--- Work instruction ---
The pictures stay out; everything else in the entries below must be returned exactly.

[[ Exercise data, beginning ]]

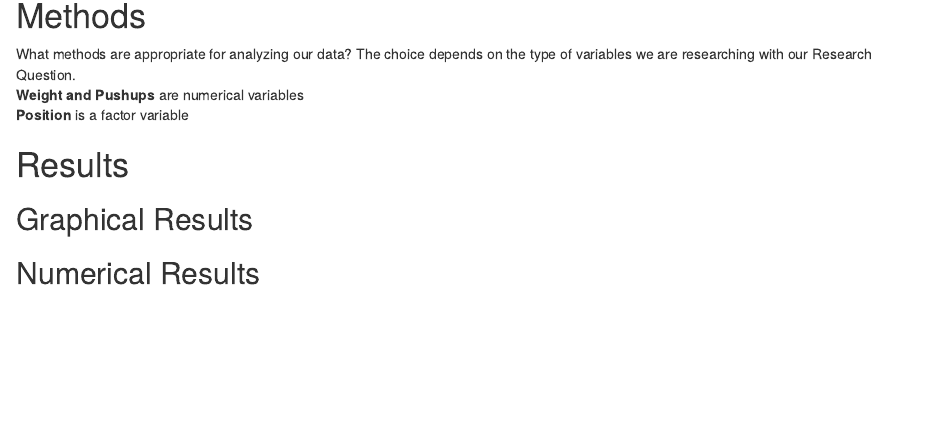
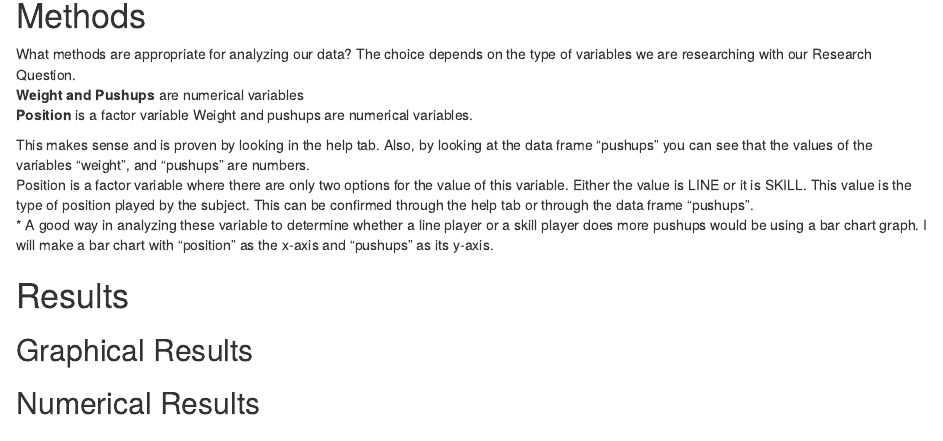
Before and after one commit to davila2012/Who-Does-More-Pushups-DAR, an R Markdown document (DAR-Patterns in data.Rmd): the page in a window 1100 px wide, from 530 px down. Rendered offline with R 4.5, knitr and Pandoc, with nearby package versions.

Commit message:
cont methods

```diff
--- a/DAR-Patterns in data.Rmd
+++ b/DAR-Patterns in data.Rmd
@@ -36,10 +36,11 @@ Our Research Question is:
 What methods are appropriate for analyzing our data? The choice depends on the type of variables we are researching with our Research Question.
 **Weight and Pushups** are numerical variables
 **Position** is a factor variable
+ Weight and pushups are numerical variables.
 
-
-
-
+  This makes sense and is proven by looking in the help tab. Also, by looking at the data frame "pushups" you can see that the values of the variables "weight", and "pushups" are numbers.
+  Position is a factor variable where there are only two options for the value of this variable. Either the value is LINE or it is SKILL. This value is the type of position played by the subject. This can be confirmed through the help tab or through the data frame "pushups".
+ * A good way in analyzing these variable to determine whether a line player or a skill player does more pushups would be using a bar chart graph. I will make a bar chart with "position" as the x-axis and "pushups" as its y-axis.
 
 # Results
 <!--You have both graphical and numerical methods, so you will have both graphical and numerical results to consider.!-->
```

[[ Exercise data, end ]]

--- Output below ---
Before and after one commit to davila2012/Who-Does-More-Pushups-DAR, an R Markdown document (DAR-Patterns in data.Rmd): the page in a window 1100 px wide, from 530 px down. Rendered offline with R 4.5, knitr and Pandoc, with nearby package versions.

Commit message:
cont methods

```diff
--- a/DAR-Patterns in data.Rmd
+++ b/DAR-Patterns in data.Rmd
@@ -36,10 +36,11 @@ Our Research Question is:
 What methods are appropriate for analyzing our data? The choice depends on the type of variables we are researching with our Research Question.
 **Weight and Pushups** are numerical variables
 **Position** is a factor variable
+ Weight and pushups are numerical variables.
 
-
-
-
+  This makes sense and is proven by looking in the help tab. Also, by looking at the data frame "pushups" you can see that the values of the variables "weight", and "pushups" are numbers.
+  Position is a factor variable where there are only two options for the value of this variable. Either the value is LINE or it is SKILL. This value is the type of position played by the subject. This can be confirmed through the help tab or through the data frame "pushups".
+ * A good way in analyzing these variable to determine whether a line player or a skill player does more pushups would be using a bar chart graph. I will make a bar chart with "position" as the x-axis and "pushups" as its y-axis.
 
 # Results
 <!--You have both graphical and numerical methods, so you will have both graphical and numerical results to consider.!-->
```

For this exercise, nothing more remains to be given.